Art doesn’t stop because of shelter in place

Ryce Stoughtenborough

The current state of our world is turbulent, to put it lightly. Amid the panic of COVID-19, every country, city and the people within it are faced with the uncertainty of the future. Although America has allowed occupations deemed essential to progress — putting millions of other Americans out of work — self-employed artists around the country are trying to remain afloat.  

“You’d think that [being quarantined] would have a good effect, because I’m just stuck inside and have nothing to do,” said Eric Lee (@comeonstrong), a Philadelphia, Pennsylvania based artist who uses silkscreening to print old, gay erotica onto clothing. “I’ve been too distracted [with] putting everything in place so I feel safe and protected, and my partner feels safe and protected.”

In response to the shelter-in-place, independent artists like Lee, Sabrina Bosco (@comfortablefields) and Anthony DiDomenico (@pitchcanker) have adapted to life as artists on lockdown. Similar to many self-employed Americans, artists have braced for the financial, mental and creative impact of life under quarantine. 

Despite the unbidden stressors of quarantine, the amount of sales for each artist has remained surprisingly steady. However, for Lee the beginning of quarantine brought a sudden drop in purchases. 

“I think people we’re just shocked that all of this was happening and they really clamped down their wallets — which I completely understand,” Lee said. “But my personal sales so far have not actually suffered that badly. If anything people are stuck at home and they want something to make them happy, so they’re buying shirts. And I think they’re also trying to support small businesses and independent artists … and I really appreciate that.”

If you take a quick scroll down Bosco’s Instagram profile, you’d be greeted with muted, yet playful colors transformed into butterflies and serene women with gentle stares. Bosco, a watercolor artist based in Long Island, New York, describes her art as, “a reflection of the parts of myself that I can’t really express through words.”

She shared how a lot of her art relates to mental health, and this recent shutdown has put her own to the test. 

“Some stuff with my mom happened six months ago, and then I kind of healed from it. And then [the trauma] was brought back with this quarantine stuff, [but] it made me look at it differently,” Bosco said. “It made me realize that I’ve healed a lot more, so that’s been going into my art a lot — how much I’ve realized I’ve healed.”

Bosco has even found inspiration through the anxiety of quarantine — prompting creativity to make some new pieces. One of them is a black and white piece with a rainbow running through a pair of butterfly wings. 

“Everything felt like, black and white … scary and unpredictable,” Bosco said. “So, I just put a rainbow, so there’s still hope and there’s still something good to focus on. Even if [everything] feels so out of place.”  

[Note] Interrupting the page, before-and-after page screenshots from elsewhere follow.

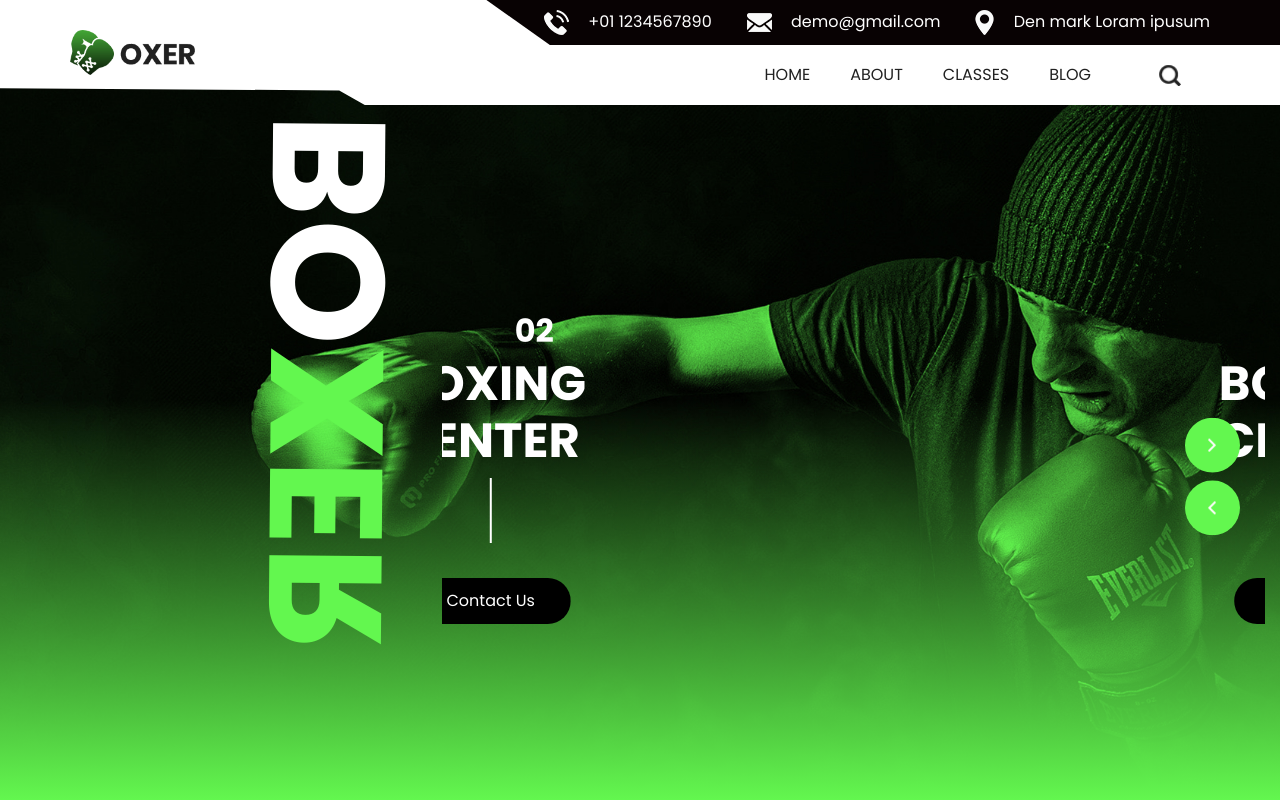
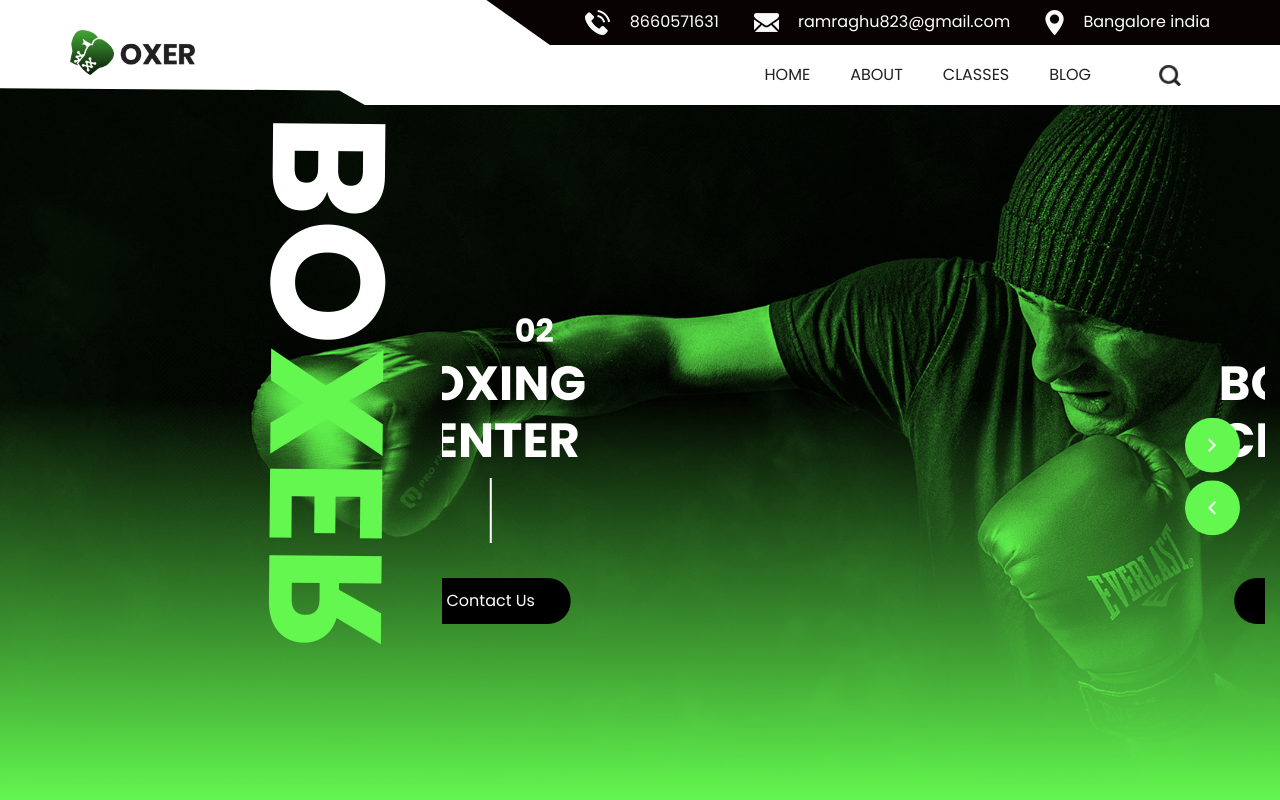
Before and after one commit to ramraghu058/sample-Jenkins, a plain HTML site: page index.html in a window 1280 px wide. Shown: the top 800 px of the page. Drawn offline with nearby package versions, Linux system fonts and the light colour scheme; some packages are replaced by stand-ins of ours; a web font is replaced by a local one.

Commit message:
thirid commit

```diff
--- a/index.html
+++ b/index.html
@@ -43,19 +43,19 @@
                 <li class="">
                   <a class="" href="">
                     <img src="images/telephone.png" alt="" />
-                    <span> +01 1234567890</span>
+                    <span> 8660571631</span>
                   </a>
                 </li>
                 <li class="">
                   <a class="" href="">
                     <img src="images/mail.png" alt="" />
-                    <span>demo@gmail.com</span>
+                    <span>ramraghu823@gmail.com</span>
                   </a>
                 </li>
                 <li class="">
                   <a class="" href="">
                     <img src="images/location.png" alt="" />
-                    <span>Den mark Loram ipusum</span>
+                    <span>Bangalore india</span>
                   </a>
                 </li>
               </ul>
```
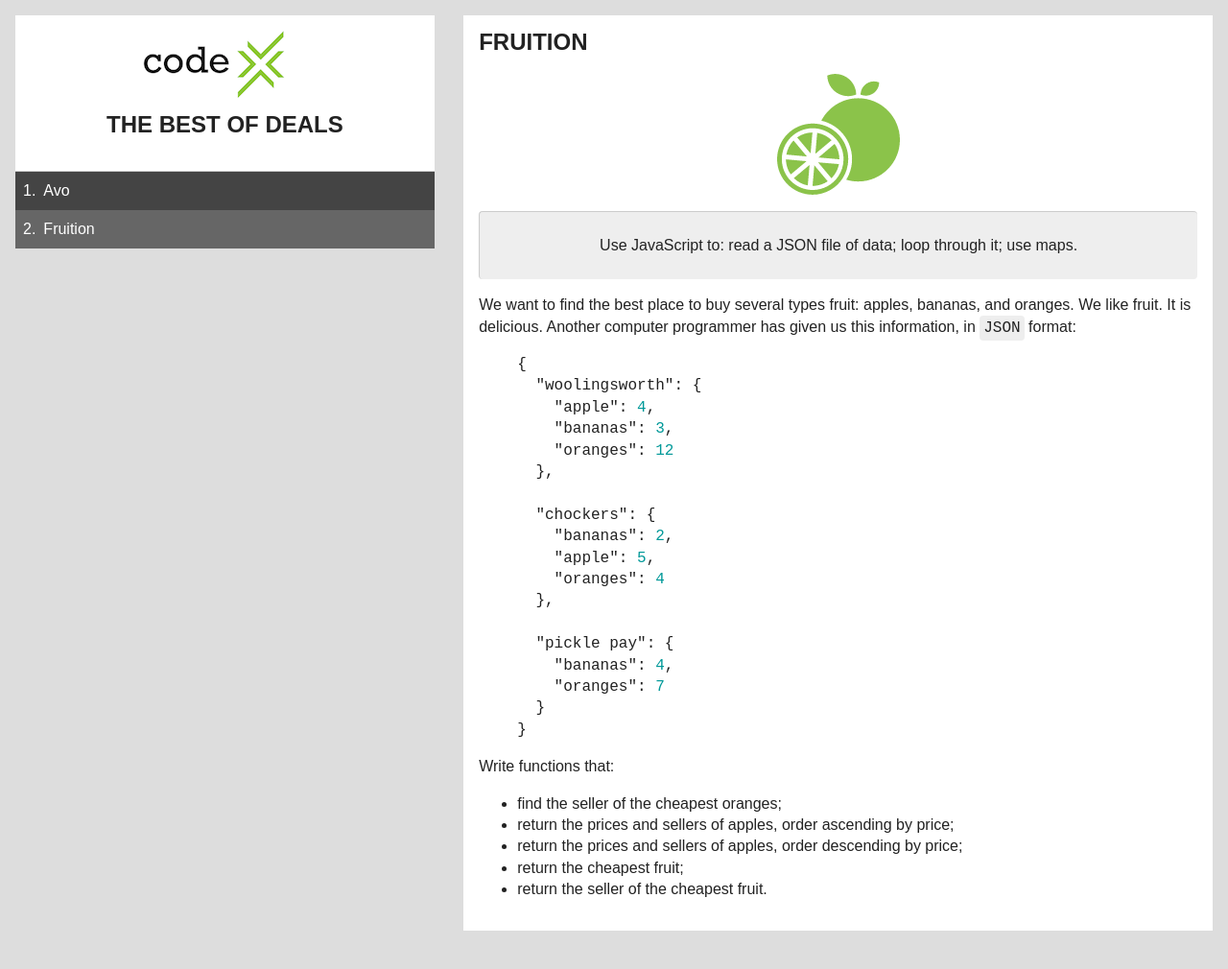
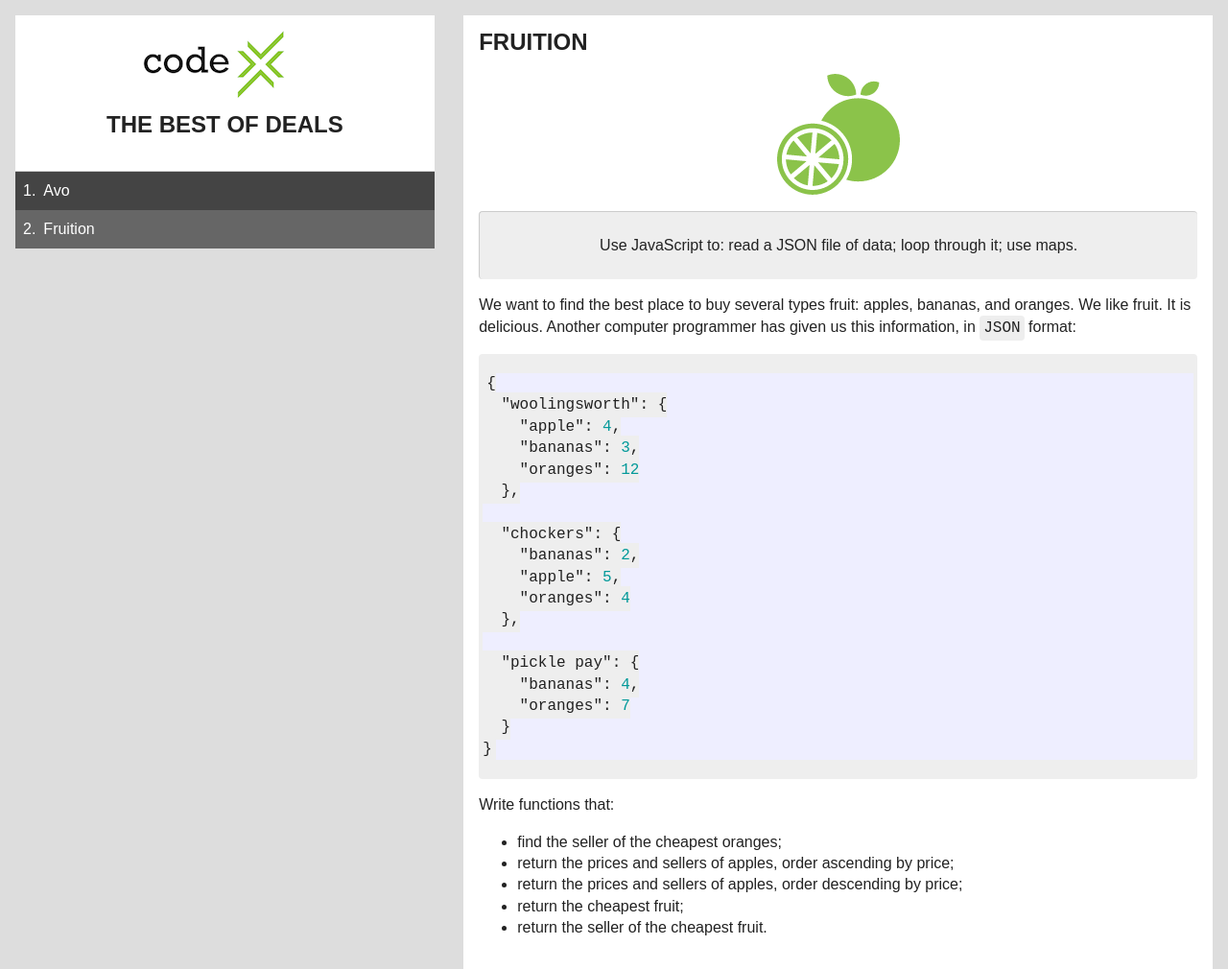
Before and after one commit to mnyeks/BestDealKata, a Jekyll site: the page built from fruition.md, in a window 1280 px wide. Shown: the whole page at 96% size. Built offline with Jekyll 4.4.1, drawn with Linux system fonts in a browser that asks for light colours; before the commit the page ends 970 px from its top, so only the background shows below that.

Commit message:
Update highlighting

````diff
--- a/fruition.md
+++ b/fruition.md
@@ -10,7 +10,7 @@ layout: default
 
 We want to find the best place to buy several types fruit: apples, bananas, and oranges. We like fruit. It is delicious. Another computer programmer has given us this information, in `JSON` format:
 
-{% highlight json %}
+```json
 {
   "woolingsworth": {
     "apple": 4,
@@ -29,7 +29,7 @@ We want to find the best place to buy several types fruit: apples, bananas, and
     "oranges": 7
   }
 }
-{% endhighlight %}
+```
 
 Write functions that:
 
````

Similar to Bosco, Warwick, Rhode Island artist DiDomenico has also used this forced shut-in to release emotions many can relate to. DiDomenico — whose art exhibits minimalistic, hellish chaos using black and crimson red markers — has gotten more aggressive, yet empowered through his work. 

“I don’t know. I feel like I’ve done a lot more frustrated work out of quarantine … I was already home a lot anyway so I didn’t feel too affected at first. But it’s starting to,— you know, I’m sure it’s getting on everybody’s nerves.”

He said that despite the discontent of quarantine, he doesn’t feel like he’s changed much in his work. His intentions with his pieces were to represent the feelings of everyone — presenting an opportunity of relatability to his followers, showing them they’re not alone. 

One of the newer pieces he’s posted displays a stark black puppet held up by red strings. The caption reads, “AM I A PUPPET, OR A PERSON[?] I DO NOT FEEL IN CONTROL.” Underneath are comments proclaiming their love and relatability to the black eyed puppet ripping out it’s hair.